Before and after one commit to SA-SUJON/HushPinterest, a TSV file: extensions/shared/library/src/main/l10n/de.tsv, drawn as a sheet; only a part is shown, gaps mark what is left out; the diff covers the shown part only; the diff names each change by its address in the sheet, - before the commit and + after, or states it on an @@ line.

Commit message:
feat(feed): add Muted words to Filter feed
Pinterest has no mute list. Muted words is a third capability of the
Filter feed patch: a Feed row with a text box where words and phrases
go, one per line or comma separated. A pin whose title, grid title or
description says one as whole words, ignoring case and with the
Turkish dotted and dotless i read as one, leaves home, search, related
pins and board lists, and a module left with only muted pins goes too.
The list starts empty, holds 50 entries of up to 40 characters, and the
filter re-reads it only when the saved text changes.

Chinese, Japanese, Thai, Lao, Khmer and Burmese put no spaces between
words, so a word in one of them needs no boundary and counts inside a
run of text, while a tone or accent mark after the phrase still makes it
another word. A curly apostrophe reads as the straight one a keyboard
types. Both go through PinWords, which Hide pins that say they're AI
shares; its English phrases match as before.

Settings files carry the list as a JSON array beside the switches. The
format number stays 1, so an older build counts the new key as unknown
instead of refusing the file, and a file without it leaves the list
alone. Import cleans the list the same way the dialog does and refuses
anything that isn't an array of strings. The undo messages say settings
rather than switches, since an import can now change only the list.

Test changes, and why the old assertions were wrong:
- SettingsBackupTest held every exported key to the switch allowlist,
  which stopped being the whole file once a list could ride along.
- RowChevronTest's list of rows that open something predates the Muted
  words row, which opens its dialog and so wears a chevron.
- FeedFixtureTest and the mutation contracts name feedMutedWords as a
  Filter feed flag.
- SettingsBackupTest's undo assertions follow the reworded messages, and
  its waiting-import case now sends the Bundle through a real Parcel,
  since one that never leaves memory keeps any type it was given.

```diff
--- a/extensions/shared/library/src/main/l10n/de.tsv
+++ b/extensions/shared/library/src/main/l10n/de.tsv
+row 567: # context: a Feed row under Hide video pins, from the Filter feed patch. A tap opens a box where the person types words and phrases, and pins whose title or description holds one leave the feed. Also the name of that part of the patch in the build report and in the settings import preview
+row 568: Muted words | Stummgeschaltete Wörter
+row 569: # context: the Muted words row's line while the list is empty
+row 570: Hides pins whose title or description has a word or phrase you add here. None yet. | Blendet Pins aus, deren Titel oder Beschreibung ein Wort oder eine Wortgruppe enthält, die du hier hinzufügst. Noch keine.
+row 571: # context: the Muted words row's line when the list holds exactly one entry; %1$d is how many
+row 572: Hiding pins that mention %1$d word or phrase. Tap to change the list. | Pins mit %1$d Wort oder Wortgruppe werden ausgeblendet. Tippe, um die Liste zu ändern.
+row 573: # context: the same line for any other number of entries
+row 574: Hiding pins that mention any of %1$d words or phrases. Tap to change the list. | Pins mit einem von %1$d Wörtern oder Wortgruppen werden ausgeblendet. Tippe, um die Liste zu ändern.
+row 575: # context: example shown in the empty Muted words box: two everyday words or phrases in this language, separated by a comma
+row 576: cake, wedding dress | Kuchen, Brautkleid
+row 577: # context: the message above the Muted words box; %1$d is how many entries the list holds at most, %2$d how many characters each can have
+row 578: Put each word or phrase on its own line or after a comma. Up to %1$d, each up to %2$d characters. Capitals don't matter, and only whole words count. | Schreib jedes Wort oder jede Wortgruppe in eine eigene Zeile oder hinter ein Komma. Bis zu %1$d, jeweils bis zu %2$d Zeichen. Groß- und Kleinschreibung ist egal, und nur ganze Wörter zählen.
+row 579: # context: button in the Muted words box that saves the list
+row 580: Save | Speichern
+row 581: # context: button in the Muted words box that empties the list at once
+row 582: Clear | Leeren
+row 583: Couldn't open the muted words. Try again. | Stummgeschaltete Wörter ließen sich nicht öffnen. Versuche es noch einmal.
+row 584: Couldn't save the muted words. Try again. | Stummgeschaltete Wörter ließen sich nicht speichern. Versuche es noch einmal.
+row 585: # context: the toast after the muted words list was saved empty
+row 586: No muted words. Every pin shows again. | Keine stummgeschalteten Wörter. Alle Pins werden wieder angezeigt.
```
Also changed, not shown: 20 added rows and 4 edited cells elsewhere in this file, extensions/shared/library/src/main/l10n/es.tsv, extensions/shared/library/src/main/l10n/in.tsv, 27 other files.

**********

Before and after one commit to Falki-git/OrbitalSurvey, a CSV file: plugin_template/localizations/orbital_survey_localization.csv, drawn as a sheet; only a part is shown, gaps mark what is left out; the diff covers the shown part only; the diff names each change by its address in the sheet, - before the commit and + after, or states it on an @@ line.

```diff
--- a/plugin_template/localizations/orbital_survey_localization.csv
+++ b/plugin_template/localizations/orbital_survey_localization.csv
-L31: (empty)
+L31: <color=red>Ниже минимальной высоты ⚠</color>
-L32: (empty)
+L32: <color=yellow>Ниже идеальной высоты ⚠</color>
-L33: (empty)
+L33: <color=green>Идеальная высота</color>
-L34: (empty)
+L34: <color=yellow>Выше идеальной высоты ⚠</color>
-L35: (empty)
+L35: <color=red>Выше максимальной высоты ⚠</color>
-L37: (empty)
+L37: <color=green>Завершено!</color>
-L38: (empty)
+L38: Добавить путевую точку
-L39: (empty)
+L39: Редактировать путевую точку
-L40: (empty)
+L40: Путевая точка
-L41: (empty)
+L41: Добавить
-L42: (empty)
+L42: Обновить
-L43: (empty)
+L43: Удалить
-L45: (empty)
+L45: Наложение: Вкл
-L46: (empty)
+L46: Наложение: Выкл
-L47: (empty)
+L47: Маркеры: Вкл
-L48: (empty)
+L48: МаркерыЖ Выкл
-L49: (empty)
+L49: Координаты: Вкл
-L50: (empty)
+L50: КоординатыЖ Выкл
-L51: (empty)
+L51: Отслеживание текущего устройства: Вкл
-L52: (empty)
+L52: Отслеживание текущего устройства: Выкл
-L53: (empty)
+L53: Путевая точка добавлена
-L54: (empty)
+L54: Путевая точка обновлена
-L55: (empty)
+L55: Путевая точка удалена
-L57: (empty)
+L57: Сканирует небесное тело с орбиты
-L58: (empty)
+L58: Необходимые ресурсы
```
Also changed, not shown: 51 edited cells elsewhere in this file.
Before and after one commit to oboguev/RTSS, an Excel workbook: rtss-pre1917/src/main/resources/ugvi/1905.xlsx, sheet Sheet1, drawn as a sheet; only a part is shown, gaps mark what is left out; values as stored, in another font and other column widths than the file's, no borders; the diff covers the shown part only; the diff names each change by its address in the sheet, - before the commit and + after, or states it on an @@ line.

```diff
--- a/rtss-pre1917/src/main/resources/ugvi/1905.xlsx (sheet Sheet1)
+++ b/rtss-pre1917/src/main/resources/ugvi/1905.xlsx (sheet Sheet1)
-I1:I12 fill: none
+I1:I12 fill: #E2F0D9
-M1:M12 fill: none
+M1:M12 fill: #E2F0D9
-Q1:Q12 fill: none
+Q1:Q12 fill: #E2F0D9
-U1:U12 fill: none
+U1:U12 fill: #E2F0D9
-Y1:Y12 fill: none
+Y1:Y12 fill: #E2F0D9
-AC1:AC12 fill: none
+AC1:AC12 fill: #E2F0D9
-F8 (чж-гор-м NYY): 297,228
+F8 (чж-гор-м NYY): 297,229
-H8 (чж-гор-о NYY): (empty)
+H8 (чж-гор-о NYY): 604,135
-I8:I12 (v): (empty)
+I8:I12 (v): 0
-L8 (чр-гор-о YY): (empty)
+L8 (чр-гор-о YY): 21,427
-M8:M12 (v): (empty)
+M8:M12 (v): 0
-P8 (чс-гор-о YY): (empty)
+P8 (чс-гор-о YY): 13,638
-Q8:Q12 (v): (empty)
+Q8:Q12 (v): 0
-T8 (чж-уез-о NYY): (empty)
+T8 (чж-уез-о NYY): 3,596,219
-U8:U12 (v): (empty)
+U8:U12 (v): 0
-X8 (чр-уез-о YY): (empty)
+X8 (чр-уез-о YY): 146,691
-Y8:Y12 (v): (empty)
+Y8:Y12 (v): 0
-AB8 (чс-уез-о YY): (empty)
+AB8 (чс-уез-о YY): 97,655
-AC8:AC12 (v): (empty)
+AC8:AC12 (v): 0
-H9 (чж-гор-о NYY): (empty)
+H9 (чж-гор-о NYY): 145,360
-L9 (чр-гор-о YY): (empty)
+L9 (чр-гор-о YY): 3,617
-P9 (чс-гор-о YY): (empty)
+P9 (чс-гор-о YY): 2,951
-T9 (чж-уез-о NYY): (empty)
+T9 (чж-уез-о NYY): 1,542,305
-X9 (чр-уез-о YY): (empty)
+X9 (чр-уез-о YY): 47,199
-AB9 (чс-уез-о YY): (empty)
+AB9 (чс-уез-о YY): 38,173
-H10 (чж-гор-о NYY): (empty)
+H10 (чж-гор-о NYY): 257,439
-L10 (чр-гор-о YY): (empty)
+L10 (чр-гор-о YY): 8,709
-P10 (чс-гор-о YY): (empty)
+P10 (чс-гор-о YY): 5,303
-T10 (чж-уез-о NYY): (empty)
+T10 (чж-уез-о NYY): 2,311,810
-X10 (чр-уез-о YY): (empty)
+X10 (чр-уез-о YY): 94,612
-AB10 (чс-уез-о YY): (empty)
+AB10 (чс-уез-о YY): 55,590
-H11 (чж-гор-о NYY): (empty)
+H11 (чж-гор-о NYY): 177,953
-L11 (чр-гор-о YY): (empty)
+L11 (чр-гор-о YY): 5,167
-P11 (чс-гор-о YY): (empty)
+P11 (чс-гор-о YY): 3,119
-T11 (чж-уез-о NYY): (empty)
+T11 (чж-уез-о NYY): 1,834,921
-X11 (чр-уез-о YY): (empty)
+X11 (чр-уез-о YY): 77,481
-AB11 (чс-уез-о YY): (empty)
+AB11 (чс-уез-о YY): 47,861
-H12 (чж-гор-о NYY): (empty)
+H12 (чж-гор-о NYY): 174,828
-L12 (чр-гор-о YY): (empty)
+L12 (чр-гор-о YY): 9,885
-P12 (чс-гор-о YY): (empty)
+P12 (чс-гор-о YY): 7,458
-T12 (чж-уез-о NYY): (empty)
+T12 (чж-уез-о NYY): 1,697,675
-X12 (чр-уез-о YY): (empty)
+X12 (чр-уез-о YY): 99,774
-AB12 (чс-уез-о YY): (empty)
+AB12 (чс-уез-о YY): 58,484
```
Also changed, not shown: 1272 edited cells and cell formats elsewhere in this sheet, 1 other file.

**********

- Assignment -
What is the number of lines in the records that contain "since"? Give that number only.

- Expected output -
2